However, the skills to manage them are in danger of dying out, so in May this year CA announced Chorus – a front end which could be described as a mainframe mashup, taking information from numerous system management tools for IBM’s z series mainframes. The initiative is part of a two year old “Mainframe 2.0” strategy.
Making mainframes cool
Chorus will be delivered as a series of “roles”, where tools for particular job functions are combined in a front end looking like modern programs such as Outlook. This may sound an obvious thing to do, but the software is intended to replace modes of work where users have no graphical interface, and toggle between multiple character-based “green screens” for tiny portions of any task.
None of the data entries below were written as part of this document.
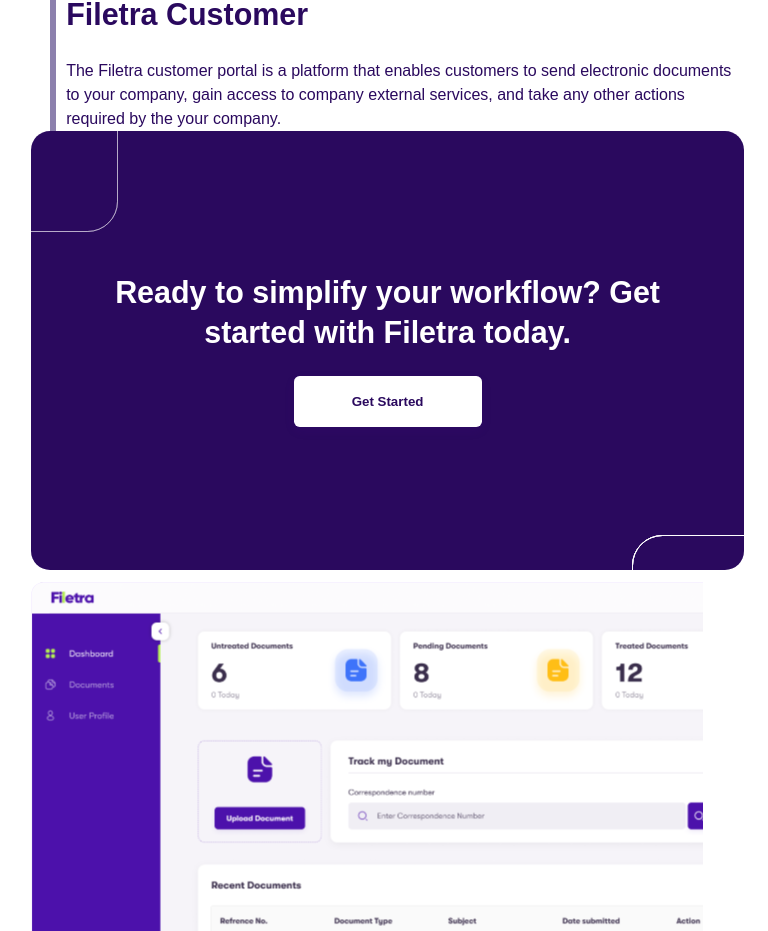
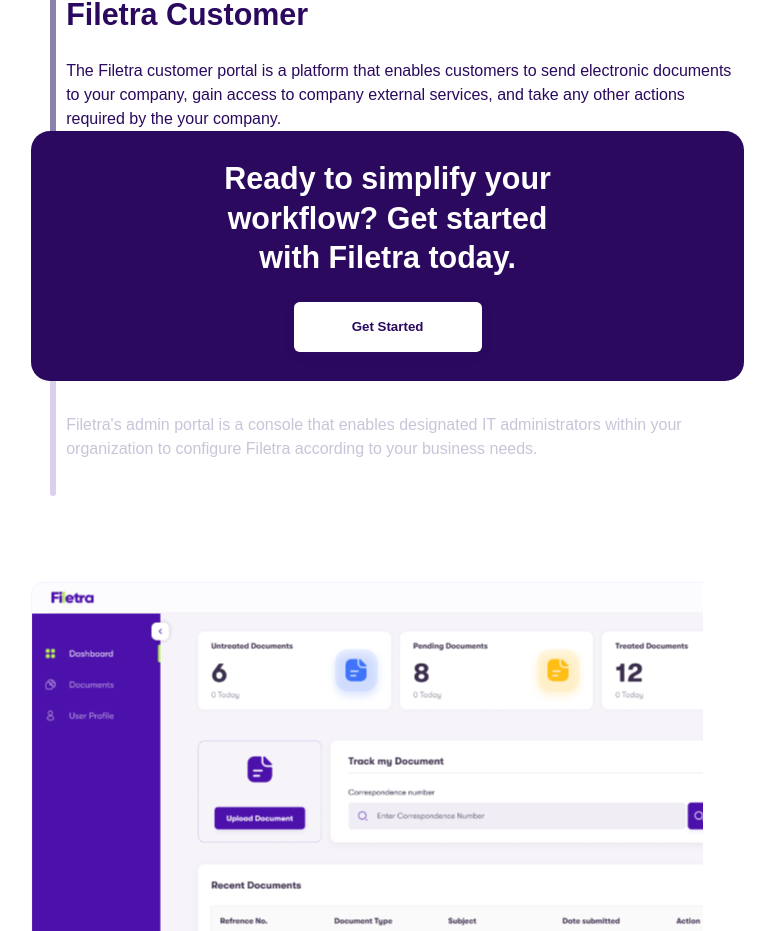
Before and after one commit to agun36/filtra, a React (Vite) app: page / in a window 768 px wide. Shown: the part 7517-8448 px from the top of the page. Built offline with nearby package versions, Linux system fonts and the light colour scheme.

Commit message:
modified: contacts

```diff
--- a/src/components/contacts/index.tsx
+++ b/src/components/contacts/index.tsx
@@ -8,7 +8,7 @@
     return (
         <section className="contacts bg-bg-100 d-flex flex-column justify-content-center align-items-center modal-dialog modal-dialog-centered container-fluid">
             <div className="modal-content d-flex align-items-center flex-column">
-                <h1 className="text-white col mb-5 text-center">Ready to simplify your workflow? Get started with Filetra today.</h1>
+                <h1 className="text-white col-7 mb-5 text-center">Ready to simplify your workflow? Get started with Filetra today.</h1>
                 <button type='button' className="btn bg-white text-bg-100 px-6 py-3 opacity  " data-bs-toggle="modal" data-bs-target="#exampleModal" onClick={() => setModalShow(true)}>Get Started</button>
             </div>
             {modalShow && <ContactModal show={modalShow} onHide={() => setModalShow(false)} labels={''} placefield={''} inputType={'input'} name={''} />}
--- a/src/components/contacts/styles.scss
+++ b/src/components/contacts/styles.scss
@@ -1,10 +1,14 @@
 @import '@/assets/styles/variables';
 
 .contacts {
-    padding: 12rem;
+    padding: 10rem 0rem 10rem 0rem;
     border-radius: 2rem;
     position: relative;
     overflow: hidden;
+
+    @media screen and (max-width: 1080px) {
+        padding: 0rem 0rem 0rem 0rem;
+    }
 
     ::after {
         content: "";
@@ -12,7 +16,7 @@
         width: 28.7rem;
         height: 28.7rem;
         top: -30rem;
-        left: -20.3rem;
+        left: -10.3rem;
         border-radius: 0rem 0rem 3.2rem 0rem;
         opacity: 30%;
         border: .1rem solid $white;
@@ -23,16 +27,16 @@
         position: absolute;
         width: 28.7rem;
         height: 28.7rem;
-        top: 80.5rem;
+        top: 20.5rem;
         left: 85%;
-        gap: 0px;
         border-radius: 3.2rem 0rem 0rem 0rem;
         // opacity: 30%;
         border: .1rem solid $white;
 
-        @media screen and (min-width: 650px) {
-
-            top: 30.5rem;
+        @media screen and (max-width: 1080px) {
+            height: 10.7rem;
+            left: 13rem;
+            top: 55.5rem;
         }
     }
 
```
The first role to be delivered will be that of DB2 administrator, which has been in beta with several users and is due for formal delivery in November. Other roles will appear at roughly six monthly intervals – the next role, security administrator, is about to enter beta, and will be followed by storage.
This approach will allow administrators to perform real jobs much more easily, said Scott Fagen (above), distinguished engineer at CA, who demonstrated how roles could spot and fix a security issue at a CA event in Prague.
“This could be really important,” said analyst Tony Lock, programme director at Freeform Dynamics. “All the surveys show that mainframes have a much lower cost of administration, but today’s generation has never used a command line.” Without something like Chorus, younger people would never be able to manage mainframes at all, he said.
Added to this, the “mashup” aspect, where different tools are integrated behind the Chorus UI, could make it even more powerful, he said.
In the demonstration, Fagen showed Chorus raising an alert when one user began to dominate database accesses, and then allowing an administrator to drill in and find out that his security clearance had been mis-applied, and his accesses were outside office hours.
CA gave the demonstration at its Prague Technology centre, established as a mainframe centre of excellence in 2005, to provide training in mainframe management. “Mainframe people are greying out, and people at university are not learning mainframe skills, said Thoms Leitne, vice president of sales for mainframes in EMEA at CA. “Those at university don’t learn mainframe skills – they learn Java and Linux.”
UK-based catalogue sales company J D Williams is moving towards web sales using a system based on IBM’s zOS, according to Kieth Winnard, an IT team leader. “Running the e-business on zOS allowed us to keep the core applications as they are,” he said.
“We have a get-things-done culture in Prague,” said Radovan Janecek, vice president of software engineering at CA and head of the Prague Centre of Excellence, pointing out that AVG free anti-virus and other innovations have emerged there.
The Centre works with universities and delivers mainframe courses according to requirements of mainframe users, said Janecek.
Death of the mainframe?
Through the 1990s, the death of the mainframe was regularly predicted, said Leitner, notably around the time of the Y2K panic in 2000. Despite this, the number of mainframe MIPS sold grew 300 percent from 2000 to 2008. “It dipped in 2009, because people were anticipating the launch of z Enterprise,” he said.
“Now there is enthusiasm, because there is a next-generation architecture which combines mainframes and blades,” he said. “The death of the mainframe is a dead idea.”
Eighty percent of UK businesses believe the mainframe is essential, and 75 percent think it should be included in any cloud computing initiative, according to a survey of 300 IT professionals carried out for CA by Vanson Bourne.